Locate each line in the records containing "content". Copy it.

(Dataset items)
────────────────

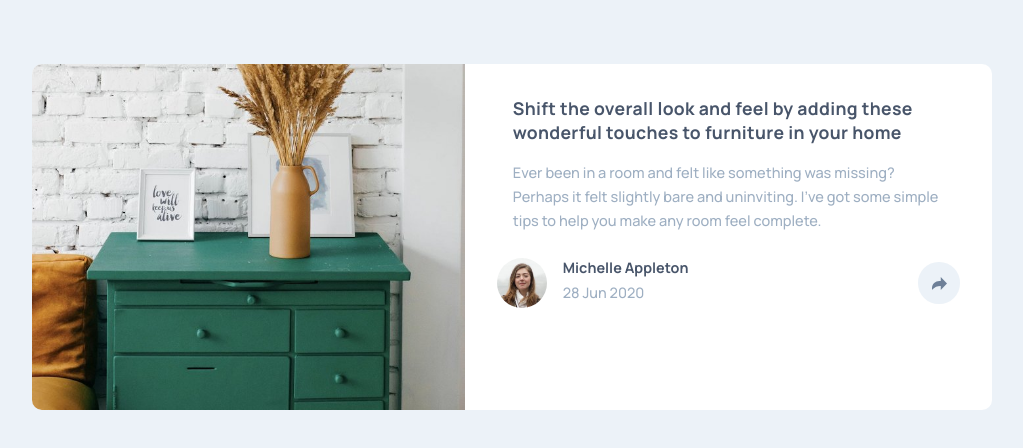
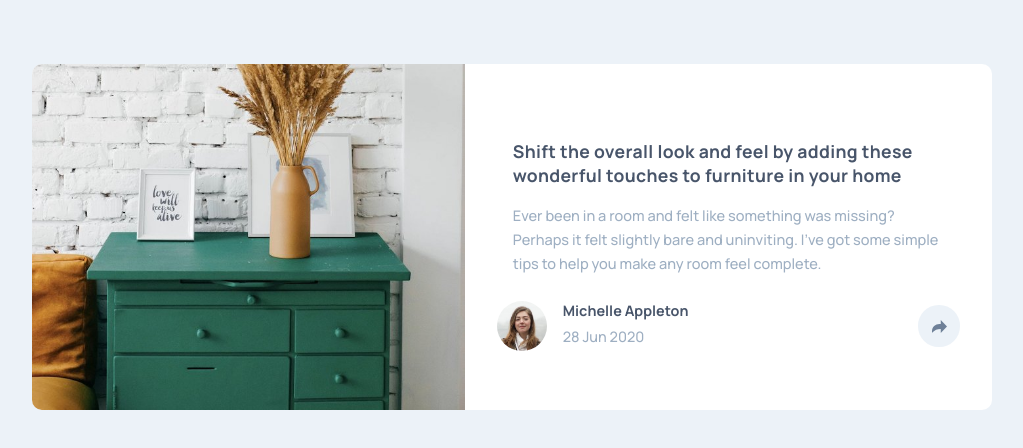
Before and after one commit to BekiaD/2--article-preview-component, a plain HTML site: page index.html in a window 1280 px wide. Shown: the whole page, without its empty margins (128-1151 px from the left). Drawn offline with Linux system fonts and the light colour scheme.

Commit message:
fixed large screen view

```diff
--- a/index.html
+++ b/index.html
@@ -27,7 +27,7 @@
     <div>
     <img class="main-img" src="./images/drawers.jpg" alt="blue drawers with decoration">
   </div>
-  <div>
+  <div class="largeview">
     <div class="content">
       <h1>Shift the overall look and feel by adding these wonderful
         touches to furniture in your home</h1>
--- a/styles.css
+++ b/styles.css
@@ -132,12 +132,20 @@ h1 {
         border-radius: 10px 0 0 10px;
 
     }
-    .content{
+
+    .content {
         margin: 2rem 3rem 2em 3rem;
     }
-    #share-inactive{
+
+    #share-inactive {
         width: 100%;
-        border-radius: 0 0 10px ;
+        border-radius: 0 0 10px;
         padding-left: 3rem;
     }
+
+    .largeview {
+        display: flex;
+        flex-direction: column;
+        justify-content: center;
+    }
 }
```
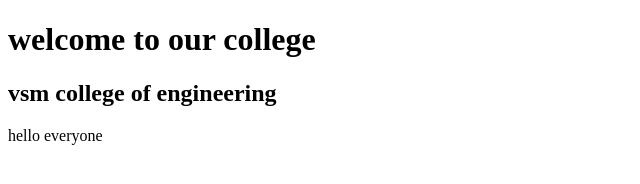
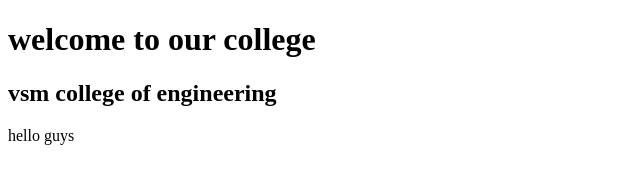
Before and after one commit to NAGADURGA-29/new1, a plain HTML site: page index.html in a window 1280 px wide. Shown: the full height of the page, 0-640 px from the left. Drawn offline with Linux system fonts and the light colour scheme.

Commit message:
Update index.html

```diff
--- a/index.html
+++ b/index.html
@@ -8,6 +8,6 @@
 <body>
     <h1>welcome to our college</h1>
     <h2>vsm college of engineering</h2>
-    <p>hello everyone</p>
+    <p>hello guys</p>
 </body>
 </html>
```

────────────────

• **Answer to the exercise**
     <div class="content">
-    .content{
+    .content {
+        justify-content: center;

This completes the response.